Public discussions of racism are notoriously frustrating, but there’s one especially aggravating related trend that took off during the election season and that I’d love for people to commit to eliminating in 2017: a push for vanity sizing.
Yes, vanity sizing for racism. The original term applies to the way clothing manufacturers have gradually adjusted their sizing in a way that appeases the growing number of large-bodied shoppers who, because of societal shame around weight, would rather see a label that says 6 than one that says 16…
As the vanity sizing debate proved, adjusting labels so that “bad” ones apply to fewer people is seductive. But even for people who associate thinness with health and virtue, it’s a superficial solution — it doesn’t change what we see when we look in the mirror.
We should all resolve to stop this vain, avoidant practice and focus on critiquing the beliefs and behavior that inspire the label “racist” instead of changing the rules so that the label doesn’t apply.

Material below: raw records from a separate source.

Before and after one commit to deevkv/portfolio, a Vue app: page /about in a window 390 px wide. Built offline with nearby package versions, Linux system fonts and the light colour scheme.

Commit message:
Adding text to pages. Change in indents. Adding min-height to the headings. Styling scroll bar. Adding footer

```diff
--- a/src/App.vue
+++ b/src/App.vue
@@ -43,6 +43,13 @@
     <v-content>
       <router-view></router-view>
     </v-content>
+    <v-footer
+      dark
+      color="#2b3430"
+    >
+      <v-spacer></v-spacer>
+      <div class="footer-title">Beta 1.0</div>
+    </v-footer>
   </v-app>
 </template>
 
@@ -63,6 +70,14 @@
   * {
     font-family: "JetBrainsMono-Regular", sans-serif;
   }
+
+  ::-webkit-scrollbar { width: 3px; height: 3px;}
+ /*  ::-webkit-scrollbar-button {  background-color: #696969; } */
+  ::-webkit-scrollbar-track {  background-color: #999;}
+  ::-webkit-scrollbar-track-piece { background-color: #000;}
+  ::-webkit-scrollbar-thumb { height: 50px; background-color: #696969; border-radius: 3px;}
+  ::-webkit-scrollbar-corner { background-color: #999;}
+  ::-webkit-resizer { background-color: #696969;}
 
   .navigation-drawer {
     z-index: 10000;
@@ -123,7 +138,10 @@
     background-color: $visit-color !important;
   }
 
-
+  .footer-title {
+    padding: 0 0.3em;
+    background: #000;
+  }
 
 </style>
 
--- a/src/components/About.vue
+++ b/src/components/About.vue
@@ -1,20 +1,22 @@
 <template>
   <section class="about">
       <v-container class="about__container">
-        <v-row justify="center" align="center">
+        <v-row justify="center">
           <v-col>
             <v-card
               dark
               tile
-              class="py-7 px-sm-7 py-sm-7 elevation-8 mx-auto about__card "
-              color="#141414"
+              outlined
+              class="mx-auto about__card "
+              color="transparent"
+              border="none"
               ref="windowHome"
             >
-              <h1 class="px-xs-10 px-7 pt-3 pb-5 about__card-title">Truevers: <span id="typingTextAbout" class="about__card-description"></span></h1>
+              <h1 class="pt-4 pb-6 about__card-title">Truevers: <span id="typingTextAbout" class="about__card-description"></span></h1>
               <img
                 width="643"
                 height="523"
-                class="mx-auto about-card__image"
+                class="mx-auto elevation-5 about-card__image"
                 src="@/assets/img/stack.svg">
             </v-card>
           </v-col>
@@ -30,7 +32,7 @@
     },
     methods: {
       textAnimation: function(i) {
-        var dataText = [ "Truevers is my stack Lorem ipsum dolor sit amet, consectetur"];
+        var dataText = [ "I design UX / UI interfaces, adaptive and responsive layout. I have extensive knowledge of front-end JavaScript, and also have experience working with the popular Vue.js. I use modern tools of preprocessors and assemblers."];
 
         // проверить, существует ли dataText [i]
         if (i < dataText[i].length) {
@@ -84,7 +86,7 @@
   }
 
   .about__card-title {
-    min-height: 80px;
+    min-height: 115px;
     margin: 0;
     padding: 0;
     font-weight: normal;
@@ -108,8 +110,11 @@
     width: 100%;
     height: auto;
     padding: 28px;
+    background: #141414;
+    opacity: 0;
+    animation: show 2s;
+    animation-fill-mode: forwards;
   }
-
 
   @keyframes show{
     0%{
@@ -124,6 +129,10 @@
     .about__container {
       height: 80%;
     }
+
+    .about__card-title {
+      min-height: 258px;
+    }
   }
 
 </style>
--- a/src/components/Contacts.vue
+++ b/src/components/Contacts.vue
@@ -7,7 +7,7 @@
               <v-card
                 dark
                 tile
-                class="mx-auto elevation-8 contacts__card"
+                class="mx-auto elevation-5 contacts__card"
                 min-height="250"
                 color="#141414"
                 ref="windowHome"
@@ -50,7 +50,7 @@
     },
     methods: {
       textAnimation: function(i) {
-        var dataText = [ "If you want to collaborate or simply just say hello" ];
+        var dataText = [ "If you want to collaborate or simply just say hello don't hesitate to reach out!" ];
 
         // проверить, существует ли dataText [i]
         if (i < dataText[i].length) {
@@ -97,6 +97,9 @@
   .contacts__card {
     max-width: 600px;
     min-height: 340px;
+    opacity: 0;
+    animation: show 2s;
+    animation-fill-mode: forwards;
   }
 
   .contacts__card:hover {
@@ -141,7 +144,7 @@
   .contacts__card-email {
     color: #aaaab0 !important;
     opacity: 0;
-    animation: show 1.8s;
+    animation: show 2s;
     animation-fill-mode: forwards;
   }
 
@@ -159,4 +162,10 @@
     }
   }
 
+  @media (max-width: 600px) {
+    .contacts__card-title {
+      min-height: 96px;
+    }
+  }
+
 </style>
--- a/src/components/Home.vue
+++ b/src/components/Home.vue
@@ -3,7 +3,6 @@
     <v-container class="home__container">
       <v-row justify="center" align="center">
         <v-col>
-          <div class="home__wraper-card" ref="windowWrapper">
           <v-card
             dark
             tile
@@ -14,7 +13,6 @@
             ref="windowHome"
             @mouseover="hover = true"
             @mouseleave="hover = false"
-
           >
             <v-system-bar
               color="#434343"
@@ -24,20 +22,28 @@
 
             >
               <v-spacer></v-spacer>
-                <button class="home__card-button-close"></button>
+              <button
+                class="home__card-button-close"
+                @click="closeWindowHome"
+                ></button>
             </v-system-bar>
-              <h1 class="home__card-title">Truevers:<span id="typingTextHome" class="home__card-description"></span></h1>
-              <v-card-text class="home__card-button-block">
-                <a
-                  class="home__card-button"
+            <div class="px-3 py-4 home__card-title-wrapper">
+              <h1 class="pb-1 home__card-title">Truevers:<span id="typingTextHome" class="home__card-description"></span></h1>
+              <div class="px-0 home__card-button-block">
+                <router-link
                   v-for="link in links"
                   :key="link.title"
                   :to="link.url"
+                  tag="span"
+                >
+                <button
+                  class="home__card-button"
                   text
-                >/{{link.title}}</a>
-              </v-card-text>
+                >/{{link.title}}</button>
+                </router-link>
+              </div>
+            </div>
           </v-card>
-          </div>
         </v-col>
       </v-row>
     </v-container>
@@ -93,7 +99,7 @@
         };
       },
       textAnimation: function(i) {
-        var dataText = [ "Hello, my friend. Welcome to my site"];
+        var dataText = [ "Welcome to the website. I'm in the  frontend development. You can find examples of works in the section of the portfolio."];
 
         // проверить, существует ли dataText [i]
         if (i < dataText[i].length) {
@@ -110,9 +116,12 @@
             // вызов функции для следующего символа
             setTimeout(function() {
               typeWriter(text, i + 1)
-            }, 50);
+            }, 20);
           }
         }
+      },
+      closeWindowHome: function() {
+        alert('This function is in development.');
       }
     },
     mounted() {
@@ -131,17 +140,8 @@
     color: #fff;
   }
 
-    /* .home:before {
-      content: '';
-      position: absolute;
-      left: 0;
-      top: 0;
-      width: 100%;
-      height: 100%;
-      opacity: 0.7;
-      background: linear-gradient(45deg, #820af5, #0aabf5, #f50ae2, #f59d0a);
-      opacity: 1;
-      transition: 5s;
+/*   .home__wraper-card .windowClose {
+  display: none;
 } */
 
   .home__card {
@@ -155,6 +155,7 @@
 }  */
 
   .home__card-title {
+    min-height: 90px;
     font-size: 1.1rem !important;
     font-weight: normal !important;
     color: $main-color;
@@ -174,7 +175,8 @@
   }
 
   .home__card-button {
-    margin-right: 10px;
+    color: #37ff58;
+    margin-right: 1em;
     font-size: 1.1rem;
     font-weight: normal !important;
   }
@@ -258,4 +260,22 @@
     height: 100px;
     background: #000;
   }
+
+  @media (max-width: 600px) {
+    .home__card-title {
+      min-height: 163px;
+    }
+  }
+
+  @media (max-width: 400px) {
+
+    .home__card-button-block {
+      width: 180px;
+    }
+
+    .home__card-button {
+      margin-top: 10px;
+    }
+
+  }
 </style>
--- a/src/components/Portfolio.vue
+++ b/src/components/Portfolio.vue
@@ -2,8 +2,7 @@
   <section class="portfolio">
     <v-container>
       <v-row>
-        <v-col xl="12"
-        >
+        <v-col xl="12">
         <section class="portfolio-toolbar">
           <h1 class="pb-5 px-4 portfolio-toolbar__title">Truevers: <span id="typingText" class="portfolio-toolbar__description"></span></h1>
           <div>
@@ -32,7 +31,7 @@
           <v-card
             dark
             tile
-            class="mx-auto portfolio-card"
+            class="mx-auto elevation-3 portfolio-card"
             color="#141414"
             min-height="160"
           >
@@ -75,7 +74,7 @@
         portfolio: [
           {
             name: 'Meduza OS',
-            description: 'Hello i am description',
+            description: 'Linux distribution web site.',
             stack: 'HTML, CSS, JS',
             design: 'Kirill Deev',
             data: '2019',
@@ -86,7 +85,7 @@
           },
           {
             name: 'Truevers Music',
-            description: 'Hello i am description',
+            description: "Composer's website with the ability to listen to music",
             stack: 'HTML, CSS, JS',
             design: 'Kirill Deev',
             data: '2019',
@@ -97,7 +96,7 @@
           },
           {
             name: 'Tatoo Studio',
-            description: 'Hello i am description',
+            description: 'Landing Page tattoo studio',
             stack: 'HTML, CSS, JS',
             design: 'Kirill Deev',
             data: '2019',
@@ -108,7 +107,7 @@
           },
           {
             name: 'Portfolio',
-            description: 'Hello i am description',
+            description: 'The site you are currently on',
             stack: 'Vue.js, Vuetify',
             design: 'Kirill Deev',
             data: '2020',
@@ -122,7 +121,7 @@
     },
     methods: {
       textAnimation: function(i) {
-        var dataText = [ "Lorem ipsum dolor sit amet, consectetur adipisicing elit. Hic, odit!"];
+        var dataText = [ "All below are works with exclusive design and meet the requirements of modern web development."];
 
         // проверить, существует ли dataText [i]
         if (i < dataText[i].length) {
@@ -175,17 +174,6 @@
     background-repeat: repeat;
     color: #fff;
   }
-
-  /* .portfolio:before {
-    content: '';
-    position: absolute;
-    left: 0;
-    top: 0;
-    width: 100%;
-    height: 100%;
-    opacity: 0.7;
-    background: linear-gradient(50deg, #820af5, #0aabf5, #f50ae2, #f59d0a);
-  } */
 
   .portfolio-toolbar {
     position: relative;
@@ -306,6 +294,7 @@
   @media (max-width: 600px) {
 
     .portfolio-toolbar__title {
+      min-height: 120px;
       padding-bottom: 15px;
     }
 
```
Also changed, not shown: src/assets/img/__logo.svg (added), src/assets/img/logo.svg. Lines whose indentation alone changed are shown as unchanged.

The Vain, Counterproductive Myth That There’s No Way Most Americans Can Be Racist